This talk will introduce the aims of OPR, especially in its relation to the broader open science agenda, and through critical discussion of its key traits (open identities, open reports, and open participation), and the various ways in which they can be combined to modify journal review processes, especially reflecting on progress made in the last years. Results from various strands of work using both qualitative and quantitative approaches will be presented.
The talk will present definitions of OPR, guidelines for implementation, and critical reflection of the advantages and disadvantages. The latter will include presentation of first results from a new systematic review of evidence on OPR uptake, attitudes, and efficacy to synthesize what we know on what works in which circumstances, reflect on important barriers to further implementation, and call for research on key areas where more evidence is needed.
Open peer review is growing fast, yet key questions regarding uptake and efficacy persist. As a community, we need to be open to these challenges and commit to shared research to address these questions.
1. Tennant JP, Ross-Hellauer T. The limitations to our understanding of peer review. Res Integ Peer Rev. Published online April 30, 2020. doi:10.1186/s41073-020-00092-1
2. Ross-Hellauer T, Görögh E. Guidelines for open peer review implementation. Res Integ Peer Rev. Published online February 27, 2019. doi:10.1186/s41073-019-0063-9
3. Ross-Hellauer T. What is open peer review? a systematic review. F1000Research. Published online April 27, 2017. doi:10.12688/f1000research.11369.2
1Open and Reproducible Research Group, Graz University of Technology, Graz, Austria, email@example.com;
2 Know-Center GmbH, Graz, Austria
Conflict of Interest Disclosures
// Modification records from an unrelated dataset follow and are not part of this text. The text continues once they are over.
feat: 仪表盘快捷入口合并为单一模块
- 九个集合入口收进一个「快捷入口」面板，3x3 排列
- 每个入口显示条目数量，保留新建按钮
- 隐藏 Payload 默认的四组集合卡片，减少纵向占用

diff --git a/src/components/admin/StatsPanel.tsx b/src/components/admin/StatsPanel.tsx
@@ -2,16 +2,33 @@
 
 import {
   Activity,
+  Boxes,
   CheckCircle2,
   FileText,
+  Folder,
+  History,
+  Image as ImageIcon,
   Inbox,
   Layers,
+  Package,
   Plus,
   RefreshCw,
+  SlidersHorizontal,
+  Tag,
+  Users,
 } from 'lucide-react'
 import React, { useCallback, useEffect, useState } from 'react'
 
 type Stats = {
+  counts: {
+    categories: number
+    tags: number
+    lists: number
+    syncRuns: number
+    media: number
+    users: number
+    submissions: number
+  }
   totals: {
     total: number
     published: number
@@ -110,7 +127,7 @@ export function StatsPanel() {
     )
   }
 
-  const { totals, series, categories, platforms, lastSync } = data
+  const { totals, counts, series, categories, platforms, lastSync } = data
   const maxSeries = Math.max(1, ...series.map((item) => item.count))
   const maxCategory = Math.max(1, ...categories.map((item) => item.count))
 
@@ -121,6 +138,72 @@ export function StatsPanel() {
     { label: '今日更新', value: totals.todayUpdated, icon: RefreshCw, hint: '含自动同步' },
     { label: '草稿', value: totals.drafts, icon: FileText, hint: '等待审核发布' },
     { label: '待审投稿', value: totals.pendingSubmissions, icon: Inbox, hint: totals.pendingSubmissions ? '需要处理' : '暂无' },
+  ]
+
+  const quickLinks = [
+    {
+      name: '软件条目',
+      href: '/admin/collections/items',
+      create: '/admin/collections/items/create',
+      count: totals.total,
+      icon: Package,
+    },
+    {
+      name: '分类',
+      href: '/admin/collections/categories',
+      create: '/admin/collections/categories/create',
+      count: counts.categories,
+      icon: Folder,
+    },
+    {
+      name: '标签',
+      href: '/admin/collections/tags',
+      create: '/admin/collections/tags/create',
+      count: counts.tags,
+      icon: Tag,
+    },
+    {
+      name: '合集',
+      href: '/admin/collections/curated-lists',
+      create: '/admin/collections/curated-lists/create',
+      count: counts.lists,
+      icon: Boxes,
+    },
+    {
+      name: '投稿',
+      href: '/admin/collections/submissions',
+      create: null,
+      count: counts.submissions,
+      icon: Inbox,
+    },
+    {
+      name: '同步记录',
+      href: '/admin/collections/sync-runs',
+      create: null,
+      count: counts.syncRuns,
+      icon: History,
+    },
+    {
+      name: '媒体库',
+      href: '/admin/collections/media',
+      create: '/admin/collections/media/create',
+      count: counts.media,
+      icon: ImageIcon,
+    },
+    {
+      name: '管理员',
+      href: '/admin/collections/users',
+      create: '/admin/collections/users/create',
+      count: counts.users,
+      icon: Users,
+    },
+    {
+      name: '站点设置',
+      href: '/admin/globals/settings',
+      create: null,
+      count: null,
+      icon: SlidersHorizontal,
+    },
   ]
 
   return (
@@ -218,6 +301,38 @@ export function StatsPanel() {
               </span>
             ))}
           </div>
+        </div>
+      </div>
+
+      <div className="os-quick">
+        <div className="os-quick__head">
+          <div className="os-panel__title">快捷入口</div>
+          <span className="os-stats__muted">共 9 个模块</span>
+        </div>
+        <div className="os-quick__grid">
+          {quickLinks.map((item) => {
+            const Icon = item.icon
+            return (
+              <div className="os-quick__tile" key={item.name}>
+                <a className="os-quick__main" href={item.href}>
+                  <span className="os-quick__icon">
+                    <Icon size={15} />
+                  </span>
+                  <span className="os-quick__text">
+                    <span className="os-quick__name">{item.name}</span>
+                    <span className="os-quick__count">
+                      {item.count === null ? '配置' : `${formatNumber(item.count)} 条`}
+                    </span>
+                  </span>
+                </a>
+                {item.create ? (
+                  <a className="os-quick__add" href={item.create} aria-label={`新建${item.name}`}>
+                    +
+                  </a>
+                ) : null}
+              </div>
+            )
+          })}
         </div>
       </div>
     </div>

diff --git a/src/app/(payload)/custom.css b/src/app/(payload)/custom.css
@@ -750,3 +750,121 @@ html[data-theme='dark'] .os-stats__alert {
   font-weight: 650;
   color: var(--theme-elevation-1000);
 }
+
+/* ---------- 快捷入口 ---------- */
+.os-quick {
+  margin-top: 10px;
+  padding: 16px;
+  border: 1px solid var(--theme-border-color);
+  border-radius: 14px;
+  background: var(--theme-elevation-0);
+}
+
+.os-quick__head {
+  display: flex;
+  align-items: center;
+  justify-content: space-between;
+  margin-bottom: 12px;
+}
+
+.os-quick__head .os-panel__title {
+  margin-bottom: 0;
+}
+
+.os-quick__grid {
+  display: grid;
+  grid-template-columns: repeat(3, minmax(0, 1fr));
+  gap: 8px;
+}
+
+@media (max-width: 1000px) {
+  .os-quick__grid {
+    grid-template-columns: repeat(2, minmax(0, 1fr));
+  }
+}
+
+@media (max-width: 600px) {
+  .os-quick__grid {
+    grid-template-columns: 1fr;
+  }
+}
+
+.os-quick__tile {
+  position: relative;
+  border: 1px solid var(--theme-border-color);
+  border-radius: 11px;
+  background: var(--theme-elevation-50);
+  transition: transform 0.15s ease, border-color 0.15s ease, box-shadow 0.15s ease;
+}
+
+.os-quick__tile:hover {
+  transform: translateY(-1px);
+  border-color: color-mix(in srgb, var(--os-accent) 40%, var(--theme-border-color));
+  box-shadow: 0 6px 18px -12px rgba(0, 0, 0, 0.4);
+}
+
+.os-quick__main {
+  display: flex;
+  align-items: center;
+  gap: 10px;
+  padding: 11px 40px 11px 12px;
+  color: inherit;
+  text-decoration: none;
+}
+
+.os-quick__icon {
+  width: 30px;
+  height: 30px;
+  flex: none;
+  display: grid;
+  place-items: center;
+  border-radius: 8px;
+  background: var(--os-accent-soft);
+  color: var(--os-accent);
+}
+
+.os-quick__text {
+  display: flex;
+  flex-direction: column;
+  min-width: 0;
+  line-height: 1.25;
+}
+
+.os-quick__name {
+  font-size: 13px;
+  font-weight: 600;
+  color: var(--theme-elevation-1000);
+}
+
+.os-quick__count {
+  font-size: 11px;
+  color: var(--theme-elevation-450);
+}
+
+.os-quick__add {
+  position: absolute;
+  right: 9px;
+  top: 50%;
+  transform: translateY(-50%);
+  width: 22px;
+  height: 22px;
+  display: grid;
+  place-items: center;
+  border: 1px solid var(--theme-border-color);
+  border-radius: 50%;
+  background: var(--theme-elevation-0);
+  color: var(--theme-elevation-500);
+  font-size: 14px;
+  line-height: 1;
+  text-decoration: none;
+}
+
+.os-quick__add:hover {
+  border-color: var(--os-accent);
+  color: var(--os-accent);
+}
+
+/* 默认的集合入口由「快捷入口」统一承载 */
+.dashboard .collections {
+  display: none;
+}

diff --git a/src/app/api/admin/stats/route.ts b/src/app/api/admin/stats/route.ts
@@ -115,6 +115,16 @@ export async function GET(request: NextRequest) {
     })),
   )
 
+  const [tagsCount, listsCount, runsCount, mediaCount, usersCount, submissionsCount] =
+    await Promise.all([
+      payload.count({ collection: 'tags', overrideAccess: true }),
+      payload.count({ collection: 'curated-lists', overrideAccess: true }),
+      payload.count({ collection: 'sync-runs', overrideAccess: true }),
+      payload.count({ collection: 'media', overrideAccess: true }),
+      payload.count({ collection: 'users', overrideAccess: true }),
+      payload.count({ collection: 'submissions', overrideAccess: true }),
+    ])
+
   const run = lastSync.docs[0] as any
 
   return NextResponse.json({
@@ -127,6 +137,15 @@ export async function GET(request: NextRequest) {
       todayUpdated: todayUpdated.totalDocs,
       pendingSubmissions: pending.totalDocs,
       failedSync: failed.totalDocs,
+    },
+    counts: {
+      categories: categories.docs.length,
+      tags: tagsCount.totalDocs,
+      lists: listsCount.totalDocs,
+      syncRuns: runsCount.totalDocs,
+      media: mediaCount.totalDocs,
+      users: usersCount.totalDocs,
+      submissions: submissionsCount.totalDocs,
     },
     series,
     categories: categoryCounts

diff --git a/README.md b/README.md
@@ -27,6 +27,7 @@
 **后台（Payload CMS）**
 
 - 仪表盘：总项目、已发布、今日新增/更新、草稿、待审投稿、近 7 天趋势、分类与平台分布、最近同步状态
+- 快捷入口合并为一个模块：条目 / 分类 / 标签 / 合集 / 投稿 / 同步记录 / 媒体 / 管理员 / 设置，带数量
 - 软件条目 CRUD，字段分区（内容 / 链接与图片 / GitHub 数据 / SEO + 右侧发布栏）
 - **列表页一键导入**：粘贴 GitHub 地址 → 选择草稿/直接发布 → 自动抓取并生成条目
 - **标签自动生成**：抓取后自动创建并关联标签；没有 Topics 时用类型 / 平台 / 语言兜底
This presentation reports findings from a range of articles produced by the author between 2017 and 2022 in collaboration with coauthors Serge Horbach, Jon Tennant, Birgit Schmidt, and Edith Görögh, whose contributions the author gratefully acknowledges